START SOURCE DATA

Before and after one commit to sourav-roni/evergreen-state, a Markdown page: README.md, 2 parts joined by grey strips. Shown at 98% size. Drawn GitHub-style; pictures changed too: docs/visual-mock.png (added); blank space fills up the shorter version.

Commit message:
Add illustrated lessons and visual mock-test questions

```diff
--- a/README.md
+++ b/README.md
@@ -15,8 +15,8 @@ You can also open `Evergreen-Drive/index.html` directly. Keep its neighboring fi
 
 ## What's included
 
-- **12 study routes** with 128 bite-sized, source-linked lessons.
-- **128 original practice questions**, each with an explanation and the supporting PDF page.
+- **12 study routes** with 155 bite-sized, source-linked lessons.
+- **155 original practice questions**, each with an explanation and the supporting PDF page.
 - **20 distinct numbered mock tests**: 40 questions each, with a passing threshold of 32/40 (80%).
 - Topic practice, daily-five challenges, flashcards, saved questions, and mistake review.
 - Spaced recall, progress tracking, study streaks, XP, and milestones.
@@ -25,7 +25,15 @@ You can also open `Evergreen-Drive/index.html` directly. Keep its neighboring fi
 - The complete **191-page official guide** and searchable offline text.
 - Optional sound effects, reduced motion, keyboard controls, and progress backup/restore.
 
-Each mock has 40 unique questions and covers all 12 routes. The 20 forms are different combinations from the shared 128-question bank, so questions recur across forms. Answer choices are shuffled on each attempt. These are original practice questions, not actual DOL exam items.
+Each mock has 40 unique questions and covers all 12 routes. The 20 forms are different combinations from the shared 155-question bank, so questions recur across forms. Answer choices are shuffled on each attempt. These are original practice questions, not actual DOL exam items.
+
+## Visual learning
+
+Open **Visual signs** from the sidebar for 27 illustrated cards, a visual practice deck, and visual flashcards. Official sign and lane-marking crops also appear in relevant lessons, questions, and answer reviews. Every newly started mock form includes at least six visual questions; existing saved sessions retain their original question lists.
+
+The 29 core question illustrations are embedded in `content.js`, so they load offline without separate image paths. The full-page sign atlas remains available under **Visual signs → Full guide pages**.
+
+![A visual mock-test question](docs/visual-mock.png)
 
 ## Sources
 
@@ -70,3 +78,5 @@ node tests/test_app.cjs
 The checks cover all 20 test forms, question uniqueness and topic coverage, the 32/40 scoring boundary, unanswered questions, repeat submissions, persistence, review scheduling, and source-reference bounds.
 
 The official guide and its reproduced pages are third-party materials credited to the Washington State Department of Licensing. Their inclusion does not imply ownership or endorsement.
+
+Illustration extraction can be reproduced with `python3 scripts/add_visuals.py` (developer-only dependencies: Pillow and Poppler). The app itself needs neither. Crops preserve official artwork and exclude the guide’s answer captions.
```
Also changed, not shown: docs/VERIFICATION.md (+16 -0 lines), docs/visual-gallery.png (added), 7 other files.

END SOURCE DATA

*WHAT THE TASK ASKS*: Output the records above in full, with nothing altered.

*TASK OUTPUT*:
Before and after one commit to sourav-roni/evergreen-state, a Markdown page: README.md, 2 parts joined by grey strips. Shown at 98% size. Drawn GitHub-style; pictures changed too: docs/visual-mock.png (added); blank space fills up the shorter version.

Commit message:
Add illustrated lessons and visual mock-test questions

```diff
--- a/README.md
+++ b/README.md
@@ -15,8 +15,8 @@ You can also open `Evergreen-Drive/index.html` directly. Keep its neighboring fi
 
 ## What's included
 
-- **12 study routes** with 128 bite-sized, source-linked lessons.
-- **128 original practice questions**, each with an explanation and the supporting PDF page.
+- **12 study routes** with 155 bite-sized, source-linked lessons.
+- **155 original practice questions**, each with an explanation and the supporting PDF page.
 - **20 distinct numbered mock tests**: 40 questions each, with a passing threshold of 32/40 (80%).
 - Topic practice, daily-five challenges, flashcards, saved questions, and mistake review.
 - Spaced recall, progress tracking, study streaks, XP, and milestones.
@@ -25,7 +25,15 @@ You can also open `Evergreen-Drive/index.html` directly. Keep its neighboring fi
 - The complete **191-page official guide** and searchable offline text.
 - Optional sound effects, reduced motion, keyboard controls, and progress backup/restore.
 
-Each mock has 40 unique questions and covers all 12 routes. The 20 forms are different combinations from the shared 128-question bank, so questions recur across forms. Answer choices are shuffled on each attempt. These are original practice questions, not actual DOL exam items.
+Each mock has 40 unique questions and covers all 12 routes. The 20 forms are different combinations from the shared 155-question bank, so questions recur across forms. Answer choices are shuffled on each attempt. These are original practice questions, not actual DOL exam items.
+
+## Visual learning
+
+Open **Visual signs** from the sidebar for 27 illustrated cards, a visual practice deck, and visual flashcards. Official sign and lane-marking crops also appear in relevant lessons, questions, and answer reviews. Every newly started mock form includes at least six visual questions; existing saved sessions retain their original question lists.
+
+The 29 core question illustrations are embedded in `content.js`, so they load offline without separate image paths. The full-page sign atlas remains available under **Visual signs → Full guide pages**.
+
+![A visual mock-test question](docs/visual-mock.png)
 
 ## Sources
 
@@ -70,3 +78,5 @@ node tests/test_app.cjs
 The checks cover all 20 test forms, question uniqueness and topic coverage, the 32/40 scoring boundary, unanswered questions, repeat submissions, persistence, review scheduling, and source-reference bounds.
 
 The official guide and its reproduced pages are third-party materials credited to the Washington State Department of Licensing. Their inclusion does not imply ownership or endorsement.
+
+Illustration extraction can be reproduced with `python3 scripts/add_visuals.py` (developer-only dependencies: Pillow and Poppler). The app itself needs neither. Crops preserve official artwork and exclude the guide’s answer captions.
```
Also changed, not shown: docs/VERIFICATION.md (+16 -0 lines), docs/visual-gallery.png (added), 7 other files.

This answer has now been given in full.